- Excerpted data -
*** Block opens ***

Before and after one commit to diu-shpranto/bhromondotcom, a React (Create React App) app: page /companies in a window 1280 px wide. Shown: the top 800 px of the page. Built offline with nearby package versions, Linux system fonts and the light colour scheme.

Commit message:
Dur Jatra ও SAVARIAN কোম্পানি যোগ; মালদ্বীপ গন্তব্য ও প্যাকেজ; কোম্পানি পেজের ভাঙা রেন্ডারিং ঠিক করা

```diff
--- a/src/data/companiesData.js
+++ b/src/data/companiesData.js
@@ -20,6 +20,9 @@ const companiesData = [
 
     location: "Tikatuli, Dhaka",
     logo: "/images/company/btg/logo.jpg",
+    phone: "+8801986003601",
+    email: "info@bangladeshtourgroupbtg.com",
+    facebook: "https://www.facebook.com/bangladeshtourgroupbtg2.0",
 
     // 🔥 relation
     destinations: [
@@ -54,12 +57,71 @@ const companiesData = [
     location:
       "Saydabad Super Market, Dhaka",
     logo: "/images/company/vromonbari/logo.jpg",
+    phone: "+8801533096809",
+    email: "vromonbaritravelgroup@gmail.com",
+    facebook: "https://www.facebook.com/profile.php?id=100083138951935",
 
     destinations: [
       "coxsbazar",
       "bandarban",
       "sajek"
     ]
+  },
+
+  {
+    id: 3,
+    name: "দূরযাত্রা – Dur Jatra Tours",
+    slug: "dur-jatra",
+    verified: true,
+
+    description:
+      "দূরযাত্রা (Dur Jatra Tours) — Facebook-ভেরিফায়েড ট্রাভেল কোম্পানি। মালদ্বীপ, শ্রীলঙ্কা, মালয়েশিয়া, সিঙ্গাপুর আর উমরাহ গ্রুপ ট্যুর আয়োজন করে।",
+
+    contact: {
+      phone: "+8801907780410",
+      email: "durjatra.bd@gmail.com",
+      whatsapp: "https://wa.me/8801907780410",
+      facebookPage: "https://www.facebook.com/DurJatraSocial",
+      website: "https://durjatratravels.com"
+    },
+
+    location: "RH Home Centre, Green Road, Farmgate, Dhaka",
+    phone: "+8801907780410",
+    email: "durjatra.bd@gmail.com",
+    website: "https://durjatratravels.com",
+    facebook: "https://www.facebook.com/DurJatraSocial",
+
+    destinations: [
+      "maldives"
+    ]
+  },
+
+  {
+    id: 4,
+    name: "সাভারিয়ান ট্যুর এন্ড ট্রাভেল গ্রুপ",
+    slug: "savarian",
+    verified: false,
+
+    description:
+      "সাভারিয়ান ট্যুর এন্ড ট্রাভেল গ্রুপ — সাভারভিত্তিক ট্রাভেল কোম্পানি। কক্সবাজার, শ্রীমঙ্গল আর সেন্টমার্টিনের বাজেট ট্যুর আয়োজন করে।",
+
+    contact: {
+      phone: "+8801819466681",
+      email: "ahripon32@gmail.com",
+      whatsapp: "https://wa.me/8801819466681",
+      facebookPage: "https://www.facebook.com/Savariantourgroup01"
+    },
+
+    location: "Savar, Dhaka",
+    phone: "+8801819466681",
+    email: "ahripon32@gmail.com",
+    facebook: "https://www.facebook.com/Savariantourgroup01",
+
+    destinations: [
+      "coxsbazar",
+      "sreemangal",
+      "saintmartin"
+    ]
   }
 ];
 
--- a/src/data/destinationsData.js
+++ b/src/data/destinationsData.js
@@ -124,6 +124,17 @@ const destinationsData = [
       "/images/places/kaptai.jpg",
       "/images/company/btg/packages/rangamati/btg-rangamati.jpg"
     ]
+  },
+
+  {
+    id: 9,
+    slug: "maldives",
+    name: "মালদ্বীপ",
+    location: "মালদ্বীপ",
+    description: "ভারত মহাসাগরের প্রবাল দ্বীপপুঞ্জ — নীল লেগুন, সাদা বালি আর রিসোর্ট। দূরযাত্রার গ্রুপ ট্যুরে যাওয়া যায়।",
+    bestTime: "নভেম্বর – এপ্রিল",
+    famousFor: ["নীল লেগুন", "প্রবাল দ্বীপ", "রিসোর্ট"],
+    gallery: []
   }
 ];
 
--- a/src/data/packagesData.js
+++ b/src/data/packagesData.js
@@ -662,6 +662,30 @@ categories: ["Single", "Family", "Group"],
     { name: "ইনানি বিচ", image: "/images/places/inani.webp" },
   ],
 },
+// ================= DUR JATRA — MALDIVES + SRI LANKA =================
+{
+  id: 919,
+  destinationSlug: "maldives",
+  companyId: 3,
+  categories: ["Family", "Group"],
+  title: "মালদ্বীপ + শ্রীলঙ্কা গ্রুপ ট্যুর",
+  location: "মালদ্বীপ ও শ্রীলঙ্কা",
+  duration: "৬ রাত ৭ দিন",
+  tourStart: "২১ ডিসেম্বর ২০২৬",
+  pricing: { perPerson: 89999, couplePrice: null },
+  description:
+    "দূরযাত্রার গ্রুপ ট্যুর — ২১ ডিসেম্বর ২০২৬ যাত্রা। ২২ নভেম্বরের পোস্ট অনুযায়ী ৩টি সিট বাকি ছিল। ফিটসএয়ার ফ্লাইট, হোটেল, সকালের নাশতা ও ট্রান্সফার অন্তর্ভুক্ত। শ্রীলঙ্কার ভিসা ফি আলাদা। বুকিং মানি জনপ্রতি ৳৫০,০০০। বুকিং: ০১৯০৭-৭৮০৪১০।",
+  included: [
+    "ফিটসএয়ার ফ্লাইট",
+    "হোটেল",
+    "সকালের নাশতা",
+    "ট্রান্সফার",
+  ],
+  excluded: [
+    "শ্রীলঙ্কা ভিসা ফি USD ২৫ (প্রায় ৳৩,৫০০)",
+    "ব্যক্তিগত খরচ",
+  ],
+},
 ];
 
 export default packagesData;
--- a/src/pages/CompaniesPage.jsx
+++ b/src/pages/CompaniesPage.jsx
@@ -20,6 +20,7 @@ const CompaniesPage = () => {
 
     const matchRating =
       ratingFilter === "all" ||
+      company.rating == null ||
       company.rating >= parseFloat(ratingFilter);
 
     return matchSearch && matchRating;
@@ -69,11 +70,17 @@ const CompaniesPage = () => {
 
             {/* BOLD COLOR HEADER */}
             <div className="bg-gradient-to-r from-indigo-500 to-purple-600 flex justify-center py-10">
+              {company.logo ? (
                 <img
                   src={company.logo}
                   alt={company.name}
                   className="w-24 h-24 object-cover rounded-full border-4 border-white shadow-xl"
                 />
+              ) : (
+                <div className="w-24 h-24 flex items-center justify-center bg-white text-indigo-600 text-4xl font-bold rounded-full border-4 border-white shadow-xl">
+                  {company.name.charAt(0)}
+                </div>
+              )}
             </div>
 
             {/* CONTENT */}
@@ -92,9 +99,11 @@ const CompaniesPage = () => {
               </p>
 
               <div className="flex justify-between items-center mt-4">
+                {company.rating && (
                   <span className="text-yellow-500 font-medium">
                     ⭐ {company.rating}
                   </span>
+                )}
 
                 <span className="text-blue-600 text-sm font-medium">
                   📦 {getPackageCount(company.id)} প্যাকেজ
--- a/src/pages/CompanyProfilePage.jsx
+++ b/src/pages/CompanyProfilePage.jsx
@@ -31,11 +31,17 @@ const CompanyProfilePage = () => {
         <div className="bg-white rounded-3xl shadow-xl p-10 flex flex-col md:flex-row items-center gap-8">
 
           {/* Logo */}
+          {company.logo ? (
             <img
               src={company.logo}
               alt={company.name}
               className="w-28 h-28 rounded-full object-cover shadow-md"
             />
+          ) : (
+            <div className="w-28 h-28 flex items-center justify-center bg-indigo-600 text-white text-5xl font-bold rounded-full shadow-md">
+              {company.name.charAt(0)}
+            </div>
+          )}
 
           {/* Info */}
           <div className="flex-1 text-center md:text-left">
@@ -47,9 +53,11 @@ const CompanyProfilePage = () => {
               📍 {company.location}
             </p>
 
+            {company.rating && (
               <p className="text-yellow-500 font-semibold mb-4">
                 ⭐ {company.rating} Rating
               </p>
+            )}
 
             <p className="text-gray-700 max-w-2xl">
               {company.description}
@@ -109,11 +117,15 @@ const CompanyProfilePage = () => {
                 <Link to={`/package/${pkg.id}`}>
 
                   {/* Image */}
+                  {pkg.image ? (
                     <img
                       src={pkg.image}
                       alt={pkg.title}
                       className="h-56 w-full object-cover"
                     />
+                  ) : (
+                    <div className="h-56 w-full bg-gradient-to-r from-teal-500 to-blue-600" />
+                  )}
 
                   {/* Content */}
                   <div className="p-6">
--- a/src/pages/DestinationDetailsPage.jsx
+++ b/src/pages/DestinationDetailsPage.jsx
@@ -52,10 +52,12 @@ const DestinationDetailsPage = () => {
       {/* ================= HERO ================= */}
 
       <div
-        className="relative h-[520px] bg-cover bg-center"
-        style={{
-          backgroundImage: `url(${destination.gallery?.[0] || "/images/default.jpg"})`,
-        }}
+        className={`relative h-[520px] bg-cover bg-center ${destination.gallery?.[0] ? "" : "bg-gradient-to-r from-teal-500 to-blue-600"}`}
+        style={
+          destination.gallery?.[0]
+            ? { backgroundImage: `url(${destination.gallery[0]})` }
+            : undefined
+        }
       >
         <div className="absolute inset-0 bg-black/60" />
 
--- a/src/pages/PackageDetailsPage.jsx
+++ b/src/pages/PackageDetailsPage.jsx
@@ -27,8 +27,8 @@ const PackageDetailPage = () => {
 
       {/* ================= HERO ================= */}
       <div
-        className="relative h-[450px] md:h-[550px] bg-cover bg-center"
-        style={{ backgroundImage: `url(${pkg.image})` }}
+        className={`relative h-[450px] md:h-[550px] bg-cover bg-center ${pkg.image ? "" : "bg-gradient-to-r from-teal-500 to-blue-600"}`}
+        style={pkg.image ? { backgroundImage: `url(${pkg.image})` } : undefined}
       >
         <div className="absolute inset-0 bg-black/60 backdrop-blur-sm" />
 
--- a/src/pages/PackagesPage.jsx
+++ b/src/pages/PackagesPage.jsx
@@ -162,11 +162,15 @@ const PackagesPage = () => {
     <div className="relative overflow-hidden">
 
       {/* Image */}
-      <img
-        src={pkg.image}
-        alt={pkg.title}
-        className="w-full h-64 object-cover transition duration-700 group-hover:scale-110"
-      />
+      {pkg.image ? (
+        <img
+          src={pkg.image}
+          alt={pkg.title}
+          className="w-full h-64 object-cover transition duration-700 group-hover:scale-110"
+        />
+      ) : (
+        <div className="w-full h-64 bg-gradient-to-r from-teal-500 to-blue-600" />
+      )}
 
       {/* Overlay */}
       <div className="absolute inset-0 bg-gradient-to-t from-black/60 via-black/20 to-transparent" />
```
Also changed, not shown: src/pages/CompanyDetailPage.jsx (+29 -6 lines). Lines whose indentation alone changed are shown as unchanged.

*** Block closes ***

- The task -
Please show every line of the material that contains the string "https".

- Finished exercise -
+    facebook: "https://www.facebook.com/bangladeshtourgroupbtg2.0",
+    facebook: "https://www.facebook.com/profile.php?id=100083138951935",
+      whatsapp: "https://wa.me/8801907780410",
+      facebookPage: "https://www.facebook.com/DurJatraSocial",
+      website: "https://durjatratravels.com"
+    website: "https://durjatratravels.com",
+    facebook: "https://www.facebook.com/DurJatraSocial",
+      whatsapp: "https://wa.me/8801819466681",
+      facebookPage: "https://www.facebook.com/Savariantourgroup01"
+    facebook: "https://www.facebook.com/Savariantourgroup01",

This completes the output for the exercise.